Required work: Set down each line from the start of the material exactly, please, up to and including the one that contains "img2 = cv2.cvtColor(img, cv2.COLOR_BGR2GRAY)".

Raw data:

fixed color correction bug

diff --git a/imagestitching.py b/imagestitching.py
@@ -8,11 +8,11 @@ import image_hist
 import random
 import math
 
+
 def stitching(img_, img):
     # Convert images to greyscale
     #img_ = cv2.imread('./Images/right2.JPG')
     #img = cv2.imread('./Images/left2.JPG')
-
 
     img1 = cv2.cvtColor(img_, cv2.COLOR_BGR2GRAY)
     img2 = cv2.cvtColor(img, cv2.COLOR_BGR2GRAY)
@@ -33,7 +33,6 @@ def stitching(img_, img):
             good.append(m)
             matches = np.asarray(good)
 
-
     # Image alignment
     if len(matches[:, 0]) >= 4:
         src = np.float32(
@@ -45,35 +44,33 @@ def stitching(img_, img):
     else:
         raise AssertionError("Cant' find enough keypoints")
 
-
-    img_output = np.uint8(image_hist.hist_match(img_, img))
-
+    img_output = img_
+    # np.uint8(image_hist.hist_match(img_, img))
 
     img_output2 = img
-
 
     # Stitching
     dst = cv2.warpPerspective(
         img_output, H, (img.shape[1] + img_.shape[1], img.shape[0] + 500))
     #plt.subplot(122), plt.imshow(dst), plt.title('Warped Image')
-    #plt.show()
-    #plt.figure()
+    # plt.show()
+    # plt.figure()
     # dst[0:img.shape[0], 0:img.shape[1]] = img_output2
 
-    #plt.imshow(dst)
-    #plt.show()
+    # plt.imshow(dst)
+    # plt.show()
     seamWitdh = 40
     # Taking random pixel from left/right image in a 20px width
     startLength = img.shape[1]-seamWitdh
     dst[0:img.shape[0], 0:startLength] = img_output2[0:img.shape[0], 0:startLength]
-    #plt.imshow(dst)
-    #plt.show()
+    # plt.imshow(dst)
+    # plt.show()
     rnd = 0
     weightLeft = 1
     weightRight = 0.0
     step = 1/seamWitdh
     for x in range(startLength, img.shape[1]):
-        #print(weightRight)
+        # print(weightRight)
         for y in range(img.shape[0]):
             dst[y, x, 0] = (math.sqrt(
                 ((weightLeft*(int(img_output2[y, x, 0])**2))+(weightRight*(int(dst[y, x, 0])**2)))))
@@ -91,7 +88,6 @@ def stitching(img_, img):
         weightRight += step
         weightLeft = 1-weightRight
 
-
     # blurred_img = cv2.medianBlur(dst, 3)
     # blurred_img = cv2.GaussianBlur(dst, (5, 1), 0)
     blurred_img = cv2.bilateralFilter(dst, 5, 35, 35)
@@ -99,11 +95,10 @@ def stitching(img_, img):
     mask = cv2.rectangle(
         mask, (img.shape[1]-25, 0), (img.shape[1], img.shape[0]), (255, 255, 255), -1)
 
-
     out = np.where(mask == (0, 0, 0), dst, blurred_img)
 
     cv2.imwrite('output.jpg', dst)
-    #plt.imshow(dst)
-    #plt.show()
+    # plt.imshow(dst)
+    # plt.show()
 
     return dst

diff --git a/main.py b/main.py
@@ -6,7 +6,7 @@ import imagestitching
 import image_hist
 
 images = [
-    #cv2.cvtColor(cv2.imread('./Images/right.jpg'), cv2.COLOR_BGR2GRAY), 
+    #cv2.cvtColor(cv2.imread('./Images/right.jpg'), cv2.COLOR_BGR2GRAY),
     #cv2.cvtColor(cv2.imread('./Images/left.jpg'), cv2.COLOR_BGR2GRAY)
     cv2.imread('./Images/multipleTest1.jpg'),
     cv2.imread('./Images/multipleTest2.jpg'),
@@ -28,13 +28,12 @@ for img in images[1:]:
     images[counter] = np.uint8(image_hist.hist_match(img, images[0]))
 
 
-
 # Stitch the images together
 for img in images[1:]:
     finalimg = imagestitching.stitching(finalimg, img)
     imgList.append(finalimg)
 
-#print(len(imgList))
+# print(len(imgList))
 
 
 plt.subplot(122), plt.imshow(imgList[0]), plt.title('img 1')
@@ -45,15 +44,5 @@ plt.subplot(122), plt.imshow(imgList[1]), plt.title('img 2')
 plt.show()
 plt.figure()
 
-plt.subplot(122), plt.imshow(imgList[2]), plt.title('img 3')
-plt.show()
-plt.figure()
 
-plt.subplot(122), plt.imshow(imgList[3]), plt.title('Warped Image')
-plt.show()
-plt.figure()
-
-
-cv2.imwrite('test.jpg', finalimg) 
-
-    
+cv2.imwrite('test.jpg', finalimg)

The answer:
fixed color correction bug

diff --git a/imagestitching.py b/imagestitching.py
@@ -8,11 +8,11 @@ import image_hist
 import random
 import math
 
+
 def stitching(img_, img):
     # Convert images to greyscale
     #img_ = cv2.imread('./Images/right2.JPG')
     #img = cv2.imread('./Images/left2.JPG')
-
 
     img1 = cv2.cvtColor(img_, cv2.COLOR_BGR2GRAY)
     img2 = cv2.cvtColor(img, cv2.COLOR_BGR2GRAY)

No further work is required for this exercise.